* WHAT IS REQUIRED *
Whatever appears in the data below, copy it exactly.

* ENTRIES SHOWN *
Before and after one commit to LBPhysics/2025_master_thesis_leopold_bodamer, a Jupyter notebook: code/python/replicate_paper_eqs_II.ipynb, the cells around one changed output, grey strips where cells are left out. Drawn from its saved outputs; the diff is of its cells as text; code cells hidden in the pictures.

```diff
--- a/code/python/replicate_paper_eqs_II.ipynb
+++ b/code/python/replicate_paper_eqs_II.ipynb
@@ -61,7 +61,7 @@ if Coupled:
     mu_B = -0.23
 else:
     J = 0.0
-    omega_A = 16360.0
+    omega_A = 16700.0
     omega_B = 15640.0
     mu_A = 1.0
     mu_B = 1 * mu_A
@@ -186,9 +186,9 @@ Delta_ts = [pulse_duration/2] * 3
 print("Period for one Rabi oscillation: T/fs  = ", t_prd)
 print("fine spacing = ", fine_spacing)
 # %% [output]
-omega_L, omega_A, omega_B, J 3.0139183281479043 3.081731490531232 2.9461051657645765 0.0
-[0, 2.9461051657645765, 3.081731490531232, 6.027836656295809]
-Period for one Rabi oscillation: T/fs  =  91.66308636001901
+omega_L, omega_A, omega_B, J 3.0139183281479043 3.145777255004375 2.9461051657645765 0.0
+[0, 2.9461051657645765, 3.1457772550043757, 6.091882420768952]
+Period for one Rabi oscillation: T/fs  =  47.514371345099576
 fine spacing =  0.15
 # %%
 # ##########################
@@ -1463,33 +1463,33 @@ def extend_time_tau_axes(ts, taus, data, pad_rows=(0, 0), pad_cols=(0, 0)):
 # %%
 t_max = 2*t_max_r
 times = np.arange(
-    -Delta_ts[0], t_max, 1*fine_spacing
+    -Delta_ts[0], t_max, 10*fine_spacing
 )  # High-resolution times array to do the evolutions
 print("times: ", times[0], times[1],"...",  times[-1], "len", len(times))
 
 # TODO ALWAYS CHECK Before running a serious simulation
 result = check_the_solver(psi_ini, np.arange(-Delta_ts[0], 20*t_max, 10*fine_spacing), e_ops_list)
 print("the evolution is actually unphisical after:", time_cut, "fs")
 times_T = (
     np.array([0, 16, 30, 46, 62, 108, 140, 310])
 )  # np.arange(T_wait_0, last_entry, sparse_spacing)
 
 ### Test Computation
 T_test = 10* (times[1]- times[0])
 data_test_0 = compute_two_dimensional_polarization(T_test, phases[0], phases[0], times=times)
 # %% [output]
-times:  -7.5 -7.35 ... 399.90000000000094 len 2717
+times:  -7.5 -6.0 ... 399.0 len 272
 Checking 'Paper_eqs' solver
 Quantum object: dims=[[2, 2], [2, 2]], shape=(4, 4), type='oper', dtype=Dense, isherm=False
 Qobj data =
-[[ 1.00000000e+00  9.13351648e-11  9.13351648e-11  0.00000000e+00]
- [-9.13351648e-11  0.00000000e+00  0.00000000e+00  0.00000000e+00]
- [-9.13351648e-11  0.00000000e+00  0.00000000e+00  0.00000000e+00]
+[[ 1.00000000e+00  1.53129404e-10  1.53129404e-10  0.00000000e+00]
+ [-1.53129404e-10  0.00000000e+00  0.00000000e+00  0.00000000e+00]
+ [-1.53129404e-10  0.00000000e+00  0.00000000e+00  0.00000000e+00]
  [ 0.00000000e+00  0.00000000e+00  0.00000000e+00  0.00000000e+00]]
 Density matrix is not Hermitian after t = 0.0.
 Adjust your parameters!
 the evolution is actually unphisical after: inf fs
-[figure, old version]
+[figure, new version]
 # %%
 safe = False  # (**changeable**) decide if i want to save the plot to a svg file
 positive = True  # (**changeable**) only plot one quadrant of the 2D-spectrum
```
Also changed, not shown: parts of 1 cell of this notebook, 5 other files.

* YOUR SOLUTION *
Before and after one commit to LBPhysics/2025_master_thesis_leopold_bodamer, a Jupyter notebook: code/python/replicate_paper_eqs_II.ipynb, the cells around one changed output, grey strips where cells are left out. Drawn from its saved outputs; the diff is of its cells as text; code cells hidden in the pictures.

```diff
--- a/code/python/replicate_paper_eqs_II.ipynb
+++ b/code/python/replicate_paper_eqs_II.ipynb
@@ -61,7 +61,7 @@ if Coupled:
     mu_B = -0.23
 else:
     J = 0.0
-    omega_A = 16360.0
+    omega_A = 16700.0
     omega_B = 15640.0
     mu_A = 1.0
     mu_B = 1 * mu_A
@@ -186,9 +186,9 @@ Delta_ts = [pulse_duration/2] * 3
 print("Period for one Rabi oscillation: T/fs  = ", t_prd)
 print("fine spacing = ", fine_spacing)
 # %% [output]
-omega_L, omega_A, omega_B, J 3.0139183281479043 3.081731490531232 2.9461051657645765 0.0
-[0, 2.9461051657645765, 3.081731490531232, 6.027836656295809]
-Period for one Rabi oscillation: T/fs  =  91.66308636001901
+omega_L, omega_A, omega_B, J 3.0139183281479043 3.145777255004375 2.9461051657645765 0.0
+[0, 2.9461051657645765, 3.1457772550043757, 6.091882420768952]
+Period for one Rabi oscillation: T/fs  =  47.514371345099576
 fine spacing =  0.15
 # %%
 # ##########################
@@ -1463,33 +1463,33 @@ def extend_time_tau_axes(ts, taus, data, pad_rows=(0, 0), pad_cols=(0, 0)):
 # %%
 t_max = 2*t_max_r
 times = np.arange(
-    -Delta_ts[0], t_max, 1*fine_spacing
+    -Delta_ts[0], t_max, 10*fine_spacing
 )  # High-resolution times array to do the evolutions
 print("times: ", times[0], times[1],"...",  times[-1], "len", len(times))
 
 # TODO ALWAYS CHECK Before running a serious simulation
 result = check_the_solver(psi_ini, np.arange(-Delta_ts[0], 20*t_max, 10*fine_spacing), e_ops_list)
 print("the evolution is actually unphisical after:", time_cut, "fs")
 times_T = (
     np.array([0, 16, 30, 46, 62, 108, 140, 310])
 )  # np.arange(T_wait_0, last_entry, sparse_spacing)
 
 ### Test Computation
 T_test = 10* (times[1]- times[0])
 data_test_0 = compute_two_dimensional_polarization(T_test, phases[0], phases[0], times=times)
 # %% [output]
-times:  -7.5 -7.35 ... 399.90000000000094 len 2717
+times:  -7.5 -6.0 ... 399.0 len 272
 Checking 'Paper_eqs' solver
 Quantum object: dims=[[2, 2], [2, 2]], shape=(4, 4), type='oper', dtype=Dense, isherm=False
 Qobj data =
-[[ 1.00000000e+00  9.13351648e-11  9.13351648e-11  0.00000000e+00]
- [-9.13351648e-11  0.00000000e+00  0.00000000e+00  0.00000000e+00]
- [-9.13351648e-11  0.00000000e+00  0.00000000e+00  0.00000000e+00]
+[[ 1.00000000e+00  1.53129404e-10  1.53129404e-10  0.00000000e+00]
+ [-1.53129404e-10  0.00000000e+00  0.00000000e+00  0.00000000e+00]
+ [-1.53129404e-10  0.00000000e+00  0.00000000e+00  0.00000000e+00]
  [ 0.00000000e+00  0.00000000e+00  0.00000000e+00  0.00000000e+00]]
 Density matrix is not Hermitian after t = 0.0.
 Adjust your parameters!
 the evolution is actually unphisical after: inf fs
-[figure, old version]
+[figure, new version]
 # %%
 safe = False  # (**changeable**) decide if i want to save the plot to a svg file
 positive = True  # (**changeable**) only plot one quadrant of the 2D-spectrum
```
Also changed, not shown: parts of 1 cell of this notebook, 5 other files.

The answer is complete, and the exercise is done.